‘England is a nation of shopkeepers’, as Napoleon may or may not have once said. Whoever you attribute the quote to, there is no disputing the country’s retail attraction is world-class, especially in the capital.
With so many shops and specialist districts to go at in London, we’ve picked out the best right here…
This is one of London’s most comprehensive and tourist-friendly shopping districts. From food lovers to fashionistas, there’s something for everyone here with globally recognisable brands happily co-habiting amongst small independent traders.
The central hall in the indoor market building contains around 90 independent business selling everything from teddy bears, sweets and candles to handmade jewellery, fine art and antiques. There is also the Jubilee Market, which is held every day on the south side of the square, flogging household goods, clothing, food and gifts through the week, then arts and crafts on weekends.
The market hall is surrounded by high-end names across fashion, gifts, and technology with flagship stores from Kurt Geiger, Size?, Paul Smith, The Natural Shoe Store and travel book store Stanfords. There’s also an impressive Apple outlet, based in a beautifully-restored 1876 building, spread across multiple floors.
The nearest Tube stop is naturally the Covent Garden Station on the Piccadilly line, but not much further is the Leicester Square Station (for Northern line users) and Temple (Circle and District line).
Perhaps the most famous of all the districts in this list, Oxford Street is home to more than 300 shops, five million sq ft of retail space and any high street name worth its salt is here.
This 1.2-mile stretch of retail heaven attracts over 200 million visitors a year, supporting its claim to being London’s busiest street and Europe’s favourite shopping area.
Bookending the street are two Primark stores, with one at Marble Arch and the other at the junction with Tottenham Court Road, but in between them, you’ll find everyone from Ann Summers to Zara. Most shops are open between 10am and 6 or 7pm.
Due to its length, Oxford Street is served by many Tube stations with Bond Street and Oxford Circus situated around the halfway mark. Marble Arch Station and Tottenham Court Road Station are also nearby options for those using the Central line.
You may recognise this Soho street from the front cover of Oasis’ 1995 album ‘(What’s The Story) Morning Glory?’.
That’s not the street’s only musical significance though; it features some of the best independent record shops in all of London. Phonica Records, Sounds of The Universe, Sister Ray, and Mr Bongo’s are just some of the standout stores.
Berwick Street boasts a vibrant mix of bespoke tailors, textile merchants, pubs and cafes as well as its own outdoor general market.
The street is virtually equidistant from four Tube stations – Oxford Circus, Tottenham Court Road, Leicester Square and Piccadilly Circus – so getting there is fairly straightforward.
With 150,000m² of retail space – the equivalent of 30 football pitches – the Westfield shopping centre in White City dethroned Croydon’s Whitgift Centre as the capital’s largest covered shopping complex when it opened in October 2008.
Built at a cost of £1.6 billion, the original Westfield was once branded one of Britain’s ugliest buildings by Building Design magazine.

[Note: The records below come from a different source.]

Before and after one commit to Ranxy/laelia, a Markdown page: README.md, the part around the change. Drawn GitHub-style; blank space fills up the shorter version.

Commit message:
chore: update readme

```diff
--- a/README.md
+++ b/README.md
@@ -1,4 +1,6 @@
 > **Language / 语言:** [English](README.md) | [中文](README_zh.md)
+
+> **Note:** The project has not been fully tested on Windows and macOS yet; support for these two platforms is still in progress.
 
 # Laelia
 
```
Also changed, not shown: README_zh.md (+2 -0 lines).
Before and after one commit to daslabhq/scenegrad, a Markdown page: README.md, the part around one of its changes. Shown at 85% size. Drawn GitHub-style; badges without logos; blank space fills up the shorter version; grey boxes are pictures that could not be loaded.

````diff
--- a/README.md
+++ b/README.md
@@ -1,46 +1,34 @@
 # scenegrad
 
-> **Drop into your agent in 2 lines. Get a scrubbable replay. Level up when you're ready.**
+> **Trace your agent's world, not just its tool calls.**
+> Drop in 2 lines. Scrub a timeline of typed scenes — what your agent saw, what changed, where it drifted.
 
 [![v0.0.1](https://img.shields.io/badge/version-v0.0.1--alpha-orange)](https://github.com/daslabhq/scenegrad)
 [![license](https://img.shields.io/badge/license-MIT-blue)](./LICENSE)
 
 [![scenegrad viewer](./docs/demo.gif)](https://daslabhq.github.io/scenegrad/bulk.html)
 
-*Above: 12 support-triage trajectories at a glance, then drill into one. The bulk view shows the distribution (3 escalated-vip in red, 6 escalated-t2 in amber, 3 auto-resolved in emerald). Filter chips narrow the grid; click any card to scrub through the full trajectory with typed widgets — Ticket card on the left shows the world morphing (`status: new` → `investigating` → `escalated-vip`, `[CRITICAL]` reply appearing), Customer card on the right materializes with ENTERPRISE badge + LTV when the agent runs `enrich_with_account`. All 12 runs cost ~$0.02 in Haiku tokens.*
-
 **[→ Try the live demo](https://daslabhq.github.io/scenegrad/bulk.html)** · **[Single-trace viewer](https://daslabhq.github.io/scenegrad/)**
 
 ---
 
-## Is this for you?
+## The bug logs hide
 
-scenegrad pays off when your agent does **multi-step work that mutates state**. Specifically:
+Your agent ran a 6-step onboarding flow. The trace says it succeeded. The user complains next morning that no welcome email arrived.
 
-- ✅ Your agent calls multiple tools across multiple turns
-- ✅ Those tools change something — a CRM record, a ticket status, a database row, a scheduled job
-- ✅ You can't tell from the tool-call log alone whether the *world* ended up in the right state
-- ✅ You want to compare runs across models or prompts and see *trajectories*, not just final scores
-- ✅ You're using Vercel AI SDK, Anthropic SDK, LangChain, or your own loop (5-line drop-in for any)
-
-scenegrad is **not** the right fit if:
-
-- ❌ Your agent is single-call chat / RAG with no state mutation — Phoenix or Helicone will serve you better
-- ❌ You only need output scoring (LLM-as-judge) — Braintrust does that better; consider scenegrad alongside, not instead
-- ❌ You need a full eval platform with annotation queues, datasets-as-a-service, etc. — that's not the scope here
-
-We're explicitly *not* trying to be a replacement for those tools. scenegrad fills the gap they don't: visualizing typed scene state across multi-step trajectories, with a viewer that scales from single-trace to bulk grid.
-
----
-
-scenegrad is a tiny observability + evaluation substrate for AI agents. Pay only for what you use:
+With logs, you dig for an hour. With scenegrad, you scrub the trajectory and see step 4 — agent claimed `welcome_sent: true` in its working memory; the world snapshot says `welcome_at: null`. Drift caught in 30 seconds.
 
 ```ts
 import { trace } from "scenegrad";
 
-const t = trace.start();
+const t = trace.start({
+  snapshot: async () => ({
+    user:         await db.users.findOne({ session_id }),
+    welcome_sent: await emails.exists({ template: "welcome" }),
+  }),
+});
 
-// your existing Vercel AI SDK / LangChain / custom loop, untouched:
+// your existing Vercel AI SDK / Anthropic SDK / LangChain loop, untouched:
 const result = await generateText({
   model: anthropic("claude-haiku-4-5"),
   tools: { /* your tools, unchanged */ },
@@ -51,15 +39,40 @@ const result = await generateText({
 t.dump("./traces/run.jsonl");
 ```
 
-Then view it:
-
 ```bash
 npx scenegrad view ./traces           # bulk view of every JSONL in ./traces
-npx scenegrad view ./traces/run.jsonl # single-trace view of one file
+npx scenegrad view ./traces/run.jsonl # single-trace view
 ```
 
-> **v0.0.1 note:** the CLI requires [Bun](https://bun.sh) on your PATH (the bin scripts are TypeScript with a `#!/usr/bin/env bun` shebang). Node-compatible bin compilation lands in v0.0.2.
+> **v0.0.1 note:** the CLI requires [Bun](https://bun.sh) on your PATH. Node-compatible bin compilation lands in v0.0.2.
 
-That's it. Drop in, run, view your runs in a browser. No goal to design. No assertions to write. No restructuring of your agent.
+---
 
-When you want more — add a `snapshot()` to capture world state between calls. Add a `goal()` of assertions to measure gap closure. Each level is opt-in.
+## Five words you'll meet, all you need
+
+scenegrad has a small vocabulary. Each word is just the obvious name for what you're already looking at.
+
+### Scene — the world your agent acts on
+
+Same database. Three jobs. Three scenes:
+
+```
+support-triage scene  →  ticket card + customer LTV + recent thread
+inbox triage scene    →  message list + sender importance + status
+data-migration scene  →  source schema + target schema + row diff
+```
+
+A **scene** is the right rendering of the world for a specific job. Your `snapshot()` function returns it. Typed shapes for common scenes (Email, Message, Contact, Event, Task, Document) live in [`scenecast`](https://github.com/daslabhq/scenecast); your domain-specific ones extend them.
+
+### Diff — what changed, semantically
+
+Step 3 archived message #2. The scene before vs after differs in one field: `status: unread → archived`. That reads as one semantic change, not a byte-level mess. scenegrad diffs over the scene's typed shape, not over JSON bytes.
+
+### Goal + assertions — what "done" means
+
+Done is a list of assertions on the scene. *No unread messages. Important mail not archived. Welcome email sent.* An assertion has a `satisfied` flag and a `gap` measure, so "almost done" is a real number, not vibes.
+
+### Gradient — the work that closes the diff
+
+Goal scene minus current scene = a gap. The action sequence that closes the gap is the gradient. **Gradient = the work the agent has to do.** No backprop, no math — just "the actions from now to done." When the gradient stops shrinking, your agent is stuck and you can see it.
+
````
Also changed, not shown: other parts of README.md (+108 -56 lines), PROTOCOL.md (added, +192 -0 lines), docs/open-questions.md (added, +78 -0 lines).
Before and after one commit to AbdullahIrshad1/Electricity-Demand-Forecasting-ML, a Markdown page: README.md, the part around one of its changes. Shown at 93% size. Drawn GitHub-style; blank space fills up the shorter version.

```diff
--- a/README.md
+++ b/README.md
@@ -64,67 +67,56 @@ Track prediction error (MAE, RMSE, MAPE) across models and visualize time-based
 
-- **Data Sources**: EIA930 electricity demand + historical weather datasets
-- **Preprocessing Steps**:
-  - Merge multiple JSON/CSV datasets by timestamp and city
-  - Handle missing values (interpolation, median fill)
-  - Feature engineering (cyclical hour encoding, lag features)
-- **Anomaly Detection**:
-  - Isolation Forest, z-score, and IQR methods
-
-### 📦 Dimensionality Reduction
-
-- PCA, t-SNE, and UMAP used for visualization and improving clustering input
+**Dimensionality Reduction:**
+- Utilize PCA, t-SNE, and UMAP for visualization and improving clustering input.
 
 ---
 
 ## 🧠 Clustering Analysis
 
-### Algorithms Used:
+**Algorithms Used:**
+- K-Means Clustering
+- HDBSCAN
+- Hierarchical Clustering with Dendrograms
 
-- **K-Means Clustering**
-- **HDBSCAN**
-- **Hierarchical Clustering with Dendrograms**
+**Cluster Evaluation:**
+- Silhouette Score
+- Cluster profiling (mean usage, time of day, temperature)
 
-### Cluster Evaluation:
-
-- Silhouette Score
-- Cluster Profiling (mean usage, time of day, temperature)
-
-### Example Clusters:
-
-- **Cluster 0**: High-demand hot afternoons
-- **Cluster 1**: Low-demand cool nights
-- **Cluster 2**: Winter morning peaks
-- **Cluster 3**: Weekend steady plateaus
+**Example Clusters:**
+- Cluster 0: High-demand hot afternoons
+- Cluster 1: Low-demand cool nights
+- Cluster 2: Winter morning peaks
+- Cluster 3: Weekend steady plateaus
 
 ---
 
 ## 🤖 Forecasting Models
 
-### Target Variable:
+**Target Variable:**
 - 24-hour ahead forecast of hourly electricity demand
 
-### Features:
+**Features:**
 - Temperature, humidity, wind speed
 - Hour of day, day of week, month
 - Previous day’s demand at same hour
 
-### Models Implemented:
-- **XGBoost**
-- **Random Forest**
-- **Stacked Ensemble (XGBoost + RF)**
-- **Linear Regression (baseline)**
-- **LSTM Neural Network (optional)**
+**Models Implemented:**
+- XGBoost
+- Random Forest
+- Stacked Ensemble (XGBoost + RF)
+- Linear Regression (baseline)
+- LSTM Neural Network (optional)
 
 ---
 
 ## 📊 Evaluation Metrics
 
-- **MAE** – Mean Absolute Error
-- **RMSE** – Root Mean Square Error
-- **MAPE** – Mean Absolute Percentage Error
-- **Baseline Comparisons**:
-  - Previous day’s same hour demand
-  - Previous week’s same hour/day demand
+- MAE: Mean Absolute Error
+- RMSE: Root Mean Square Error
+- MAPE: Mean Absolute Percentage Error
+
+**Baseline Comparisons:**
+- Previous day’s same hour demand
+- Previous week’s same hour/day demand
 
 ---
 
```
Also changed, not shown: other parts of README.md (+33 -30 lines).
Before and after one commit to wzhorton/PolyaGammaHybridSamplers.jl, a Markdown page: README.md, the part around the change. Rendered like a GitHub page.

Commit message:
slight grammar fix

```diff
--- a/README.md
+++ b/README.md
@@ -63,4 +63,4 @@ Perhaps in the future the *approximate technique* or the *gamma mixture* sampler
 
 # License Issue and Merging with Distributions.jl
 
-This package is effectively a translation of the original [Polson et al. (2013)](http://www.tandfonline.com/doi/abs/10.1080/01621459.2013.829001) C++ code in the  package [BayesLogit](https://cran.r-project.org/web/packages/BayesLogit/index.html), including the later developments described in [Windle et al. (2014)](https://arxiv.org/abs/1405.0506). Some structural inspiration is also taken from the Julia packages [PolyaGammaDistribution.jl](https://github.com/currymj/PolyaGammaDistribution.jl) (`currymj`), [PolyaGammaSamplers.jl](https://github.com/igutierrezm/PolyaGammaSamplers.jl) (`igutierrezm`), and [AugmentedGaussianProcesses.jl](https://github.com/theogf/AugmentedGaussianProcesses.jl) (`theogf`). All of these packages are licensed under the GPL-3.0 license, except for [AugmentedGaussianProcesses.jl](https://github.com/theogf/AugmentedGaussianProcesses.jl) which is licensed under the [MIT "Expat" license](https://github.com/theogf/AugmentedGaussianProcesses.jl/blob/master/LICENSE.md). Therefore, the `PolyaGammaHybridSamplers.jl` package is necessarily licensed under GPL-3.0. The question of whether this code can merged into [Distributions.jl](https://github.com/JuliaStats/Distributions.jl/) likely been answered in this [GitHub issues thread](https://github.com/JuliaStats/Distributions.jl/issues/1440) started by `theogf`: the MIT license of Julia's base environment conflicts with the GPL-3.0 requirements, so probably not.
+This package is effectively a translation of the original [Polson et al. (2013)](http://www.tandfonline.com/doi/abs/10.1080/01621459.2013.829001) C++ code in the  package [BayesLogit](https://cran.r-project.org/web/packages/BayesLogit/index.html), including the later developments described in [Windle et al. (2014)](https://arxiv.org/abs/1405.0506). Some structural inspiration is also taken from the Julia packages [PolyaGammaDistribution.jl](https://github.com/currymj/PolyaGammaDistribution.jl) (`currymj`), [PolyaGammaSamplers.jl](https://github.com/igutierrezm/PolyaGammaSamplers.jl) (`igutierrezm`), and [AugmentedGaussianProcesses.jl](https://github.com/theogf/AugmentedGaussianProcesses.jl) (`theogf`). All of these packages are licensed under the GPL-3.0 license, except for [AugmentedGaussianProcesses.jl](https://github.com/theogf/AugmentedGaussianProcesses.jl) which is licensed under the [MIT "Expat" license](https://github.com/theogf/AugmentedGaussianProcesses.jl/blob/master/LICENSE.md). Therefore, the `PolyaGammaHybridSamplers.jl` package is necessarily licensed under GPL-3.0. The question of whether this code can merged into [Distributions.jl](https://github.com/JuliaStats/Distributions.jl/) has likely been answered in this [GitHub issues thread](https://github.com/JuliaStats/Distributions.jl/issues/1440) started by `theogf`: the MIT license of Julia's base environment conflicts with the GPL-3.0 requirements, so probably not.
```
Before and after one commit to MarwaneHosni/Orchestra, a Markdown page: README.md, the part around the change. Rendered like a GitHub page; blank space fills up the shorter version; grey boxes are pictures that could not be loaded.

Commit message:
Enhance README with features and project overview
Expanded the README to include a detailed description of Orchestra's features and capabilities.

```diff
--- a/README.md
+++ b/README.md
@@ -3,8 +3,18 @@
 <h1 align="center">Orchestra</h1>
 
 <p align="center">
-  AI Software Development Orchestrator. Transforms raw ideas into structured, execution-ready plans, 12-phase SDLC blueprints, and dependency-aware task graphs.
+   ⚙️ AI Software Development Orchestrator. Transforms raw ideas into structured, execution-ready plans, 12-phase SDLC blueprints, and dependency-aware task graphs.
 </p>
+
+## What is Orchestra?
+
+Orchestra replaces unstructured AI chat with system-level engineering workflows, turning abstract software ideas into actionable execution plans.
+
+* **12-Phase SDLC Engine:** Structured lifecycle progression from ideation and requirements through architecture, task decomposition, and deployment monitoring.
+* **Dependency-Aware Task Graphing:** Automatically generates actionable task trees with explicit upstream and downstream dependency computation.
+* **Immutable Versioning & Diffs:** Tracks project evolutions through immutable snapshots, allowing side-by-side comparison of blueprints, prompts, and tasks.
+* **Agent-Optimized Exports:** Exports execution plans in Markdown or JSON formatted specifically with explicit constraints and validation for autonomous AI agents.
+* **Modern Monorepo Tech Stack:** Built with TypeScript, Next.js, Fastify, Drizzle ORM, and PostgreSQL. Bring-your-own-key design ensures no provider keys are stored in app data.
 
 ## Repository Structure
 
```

Inside though, there are 265 high-end shops and 50 restaurants as well as a luxury spa and a 14-screen cinema, upgraded to 17 screens in 2010.
Come late 2011, another humongous mall sprung up under the Westfield name in Stratford, 13 miles east of the original Westfield, as part of east London’s redevelopment leading up to the 2012 Olympics. Again, it boasted hundreds of shops, another 14-screen cinema, three hotels and, as if that wasn’t enough, the UK’s largest casino.
Tube stations serving the original Westfield include Shepherd’s Bush (Central line) and Wood Lane (Circle and Hammersmith & City lines), while its younger sibling is closest to the Overground’s Stratford station.
Even if you don’t end up buying anything from London’s unique and charismatic markets, their rich atmosphere make them worth a visit alone.
For serious foodies, there’s the Crystal Palace Food Market, which sells 100 per cent organic or biodynamic produce, as well as a busy and constantly shifting schedule of farmers’ markets.
You’ll almost certainly have heard of Camden Market. It is London’s fourth most popular tourist attraction, pulling in 100,000 people every weekend. But what you might not know is that the name is actually a collective term encompassing six individual markets.
When people refer to Camden Market, they usually mean Camden Lock Market which stands out with its iconic painted train bridge, arguably the area’s most recognisable asset. But there’s also Stables Market, which boasts some brilliant food stands and vintage clothing stalls.
Completing the set is Inverness Street Market, Buck Street Market and the Electric Ballroom, which between them offer an eclectic mix of souvenirs, t-shirts and scrummy lunchtime snacks.